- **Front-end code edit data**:
⁂

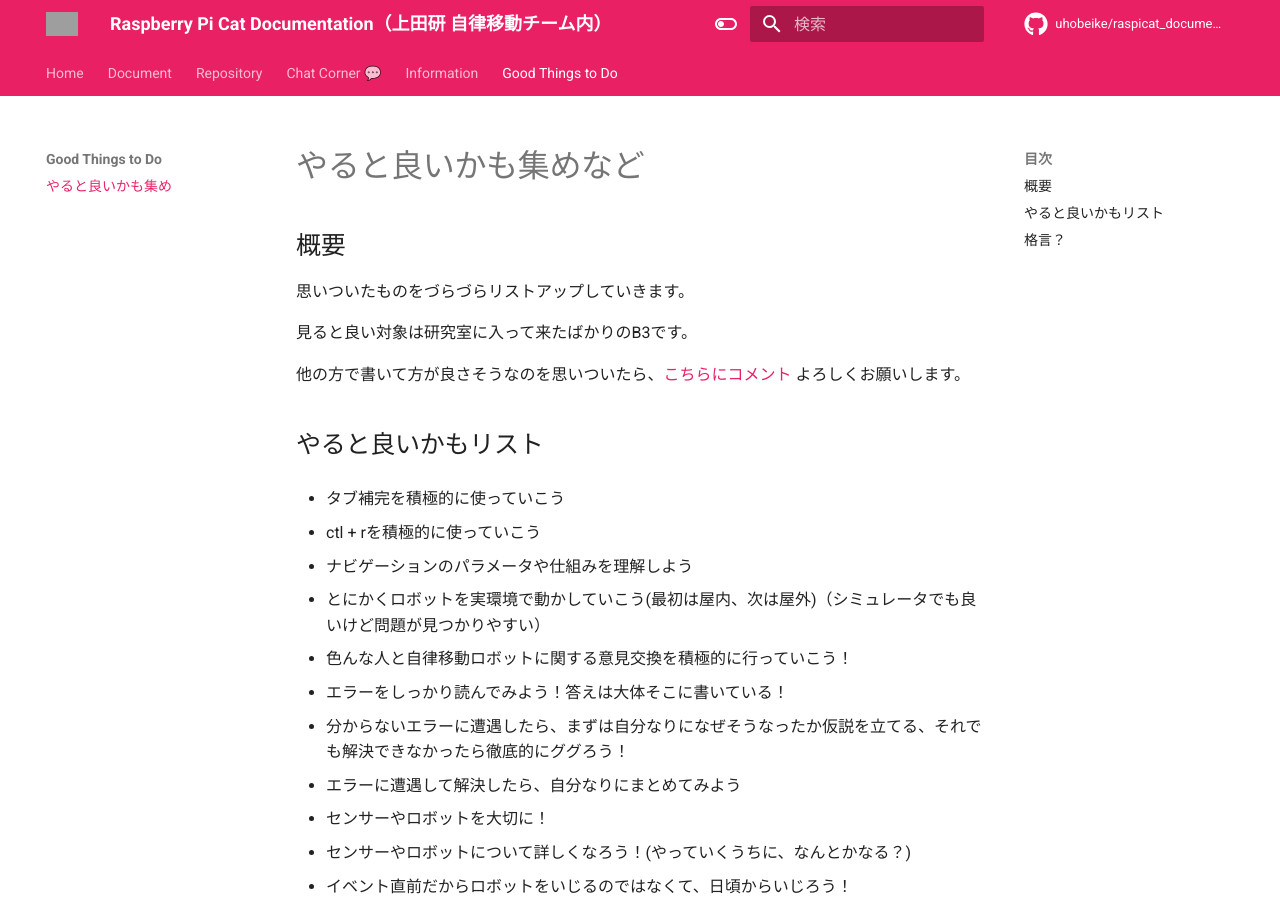
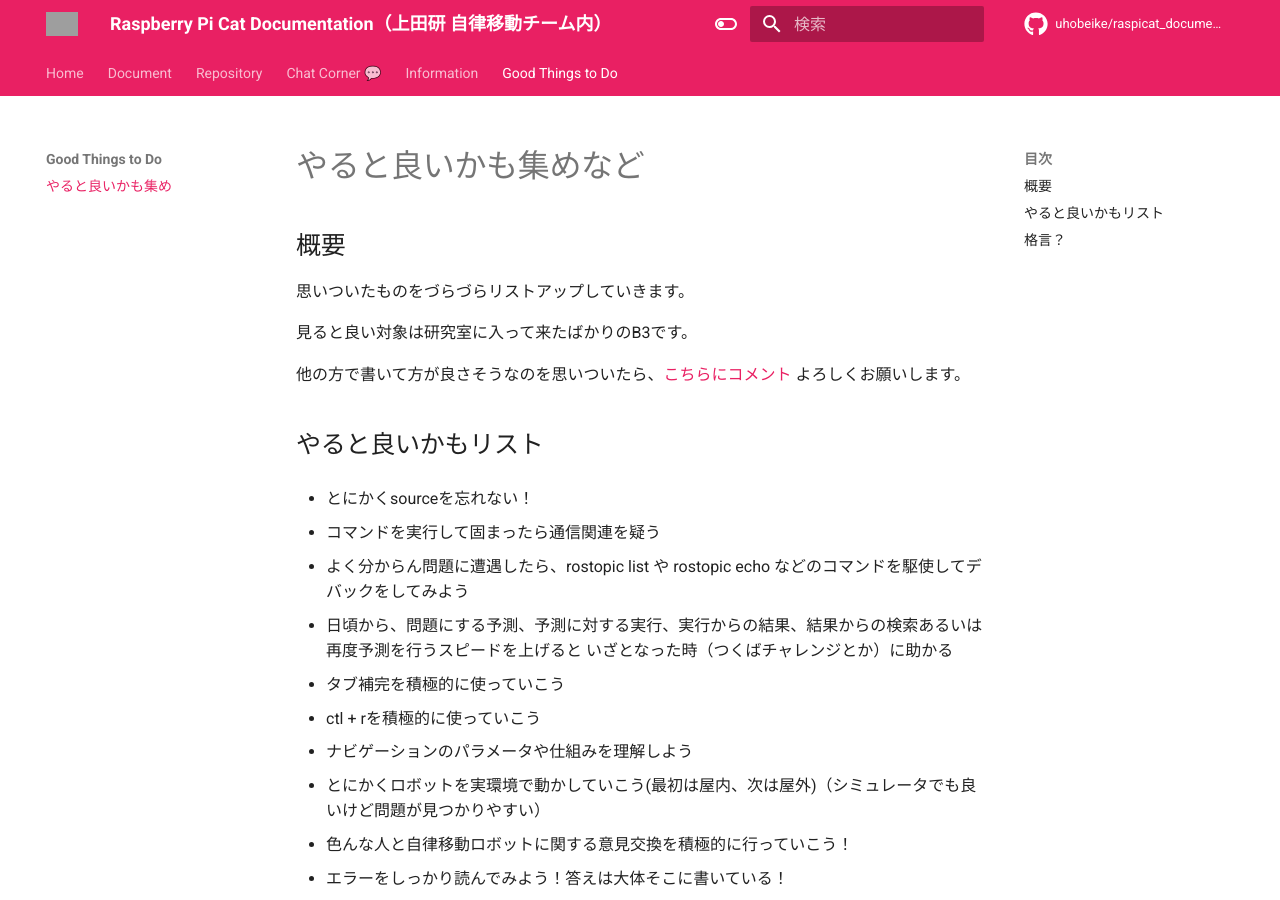
Before and after one commit to CIT-Autonomous-Robot-Lab/raspicat_documentation, an MkDocs documentation site: the page built from docs/good_things_to_do/good_things_to_do.md, in a window 1280 px wide and 900 px high. Built offline with MkDocs 1.6.1 and Material for MkDocs 9.7.7, drawn with Linux system fonts in a browser that asks for light colours; comment, search, counter and statistics services are not loaded; grey boxes are pictures that could not be loaded.

Commit message:
Update/by request (#33)
* Update

* Update by request

```diff
--- a/docs/good_things_to_do/good_things_to_do.md
+++ b/docs/good_things_to_do/good_things_to_do.md
@@ -9,6 +9,15 @@
 よろしくお願いします。
 
 ## やると良いかもリスト
+
+* とにかくsourceを忘れない！
+
+* コマンドを実行して固まったら通信関連を疑う
+
+* よく分からん問題に遭遇したら、rostopic list や rostopic echo などのコマンドを駆使してデバックをしてみよう
+
+* 日頃から、問題にする予測、予測に対する実行、実行からの結果、結果からの検索あるいは再度予測を行うスピードを上げると
+いざとなった時（つくばチャレンジとか）に助かる
 
 * タブ補完を積極的に使っていこう
 
```
Also changed, not shown: docs/document/lets_move/mapping/Raspberry Pi Cat V2/raspi4_only_mapping.md (+5 -0 lines), docs/document/lets_move/waypoint_navigation/Raspberry Pi Cat V2/raspi4_only_waypoint_navigation.md (+5 -0 lines).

⁂

- **Assigned task**: Each entry above is to be restated exactly, without its images.

- **Expected answer**:
Before and after one commit to CIT-Autonomous-Robot-Lab/raspicat_documentation, an MkDocs documentation site: the page built from docs/good_things_to_do/good_things_to_do.md, in a window 1280 px wide and 900 px high. Built offline with MkDocs 1.6.1 and Material for MkDocs 9.7.7, drawn with Linux system fonts in a browser that asks for light colours; comment, search, counter and statistics services are not loaded; grey boxes are pictures that could not be loaded.

Commit message:
Update/by request (#33)
* Update

* Update by request

```diff
--- a/docs/good_things_to_do/good_things_to_do.md
+++ b/docs/good_things_to_do/good_things_to_do.md
@@ -9,6 +9,15 @@
 よろしくお願いします。
 
 ## やると良いかもリスト
+
+* とにかくsourceを忘れない！
+
+* コマンドを実行して固まったら通信関連を疑う
+
+* よく分からん問題に遭遇したら、rostopic list や rostopic echo などのコマンドを駆使してデバックをしてみよう
+
+* 日頃から、問題にする予測、予測に対する実行、実行からの結果、結果からの検索あるいは再度予測を行うスピードを上げると
+いざとなった時（つくばチャレンジとか）に助かる
 
 * タブ補完を積極的に使っていこう
 
```
Also changed, not shown: docs/document/lets_move/mapping/Raspberry Pi Cat V2/raspi4_only_mapping.md (+5 -0 lines), docs/document/lets_move/waypoint_navigation/Raspberry Pi Cat V2/raspi4_only_waypoint_navigation.md (+5 -0 lines).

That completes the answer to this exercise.